Trichet is one of the most committed advocates of strict budgetary discipline in the euro zone, backing penalties against governments who do not respect the terms of the EU Stability and Growth Pact.
On Monday, after eight hours of talks, European Union finance ministers thrashed out a controversial compromise deal that would put in place tougher penalties for countries that fail to comply with the bloc's fiscal rules.
It came after French President Nicolas Sarkozy said he and German Chancellor Angela Merkel would propose new rules to sanction EU countries.
Under the agreement, a country warned by the European Commission on its budgetary practices would have six months to amend its behaviour before sanctions would take effect.
Germany initially wanted such penalties to be automatic, but Merkel dropped this demand, prompting some in Berlin to accuse her of buckling under fire from Paris.
The EU's president, Herman Van Rompuy, said the planned changes amounted to the eurozone's "biggest reform" since its creation in 1999.
But objections began almost as soon as the deal was clinched.
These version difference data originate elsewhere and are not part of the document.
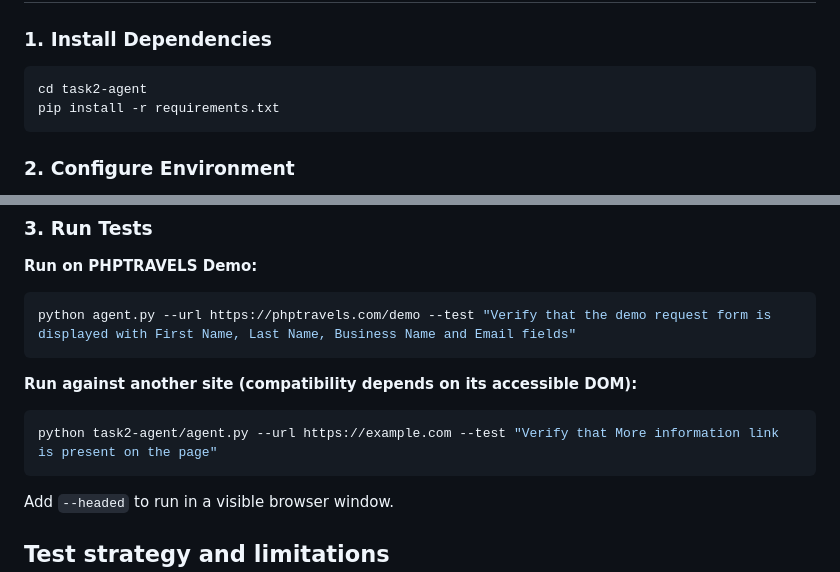
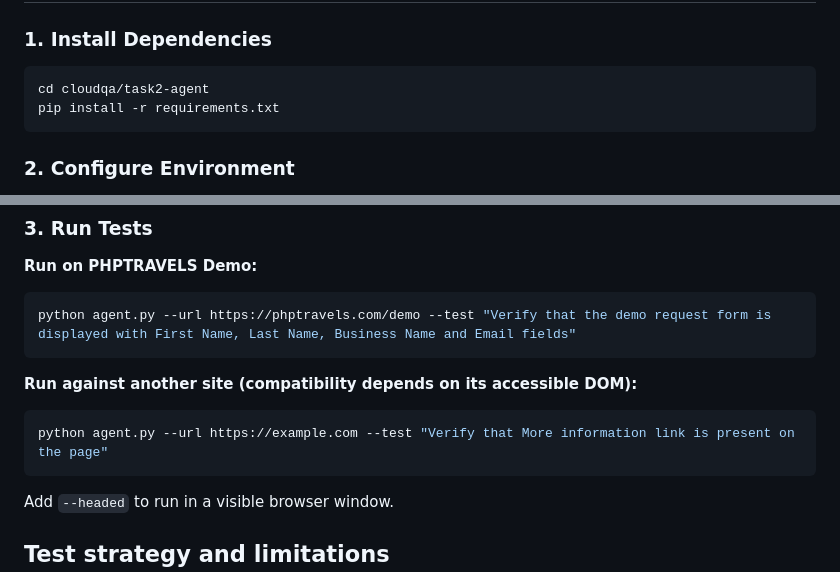
Before and after one commit to myselfmankar/Assignments_Interview, a Markdown page: cloudqa/task2-agent/README.md, 2 parts joined by grey strips. Rendered like a GitHub page.

Commit message:
Fix Task 2 setup paths for repository-root usage

````diff
--- a/cloudqa/task2-agent/README.md
+++ b/cloudqa/task2-agent/README.md
@@ -32,7 +32,7 @@ flowchart TD
 
 ### 1. Install Dependencies
 ```bash
-cd task2-agent
+cd cloudqa/task2-agent
 pip install -r requirements.txt
 ```
 
@@ -51,7 +51,7 @@ python agent.py --url https://phptravels.com/demo --test "Verify that the demo r
 
 **Run against another site (compatibility depends on its accessible DOM):**
 ```bash
-python task2-agent/agent.py --url https://example.com --test "Verify that More information link is present on the page"
+python agent.py --url https://example.com --test "Verify that More information link is present on the page"
 ```
 Add `--headed` to run in a visible browser window.
 
````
One of the ECB's most influential members, chief economist Juergen Stark, has already made plain the bank's caution on the plan.
Speaking to reporters in Frankfurt on Wednesday, Stark said the reform agreement "was celebrated as a great day for Europe."
But it "remains to be seen whether this will be a great day and whether in the end the strengthening of the fiscal rules ... will really turn out to be a quantum leap," the ECB economist added.
Trichet has urged European governments repeatedly to make a "quantum leap" in governance and budgetary responsibility to respect the terms of the widely flouted Stability and Growth Pact.
Members of the European Parliament have also slammed the Franco-German deal, with the main political groups accusing Paris and Berlin of imposing their will on the rest of the bloc.
"It is a step backwards, a Franco-German diktat," said Austrian conservative Othmar Karas, coordinator of the European People's Party (EPP) that groups members of the ruling French UMP party and Merkel's CDU.
Karas accused Paris and Berlin of "emptying the substance" of the EU Stability and Growth Pact aimed at setting a ceiling on EU public deficits.
The new measures are for the moment aimed only at the 16 countries that use the euro and will be picked over by national leaders at a summit on October 28-29.
The FT said Trichet had insisted that a report made by the finance ministers should say that "the president of the ECB does not subscribe to all elements of this report."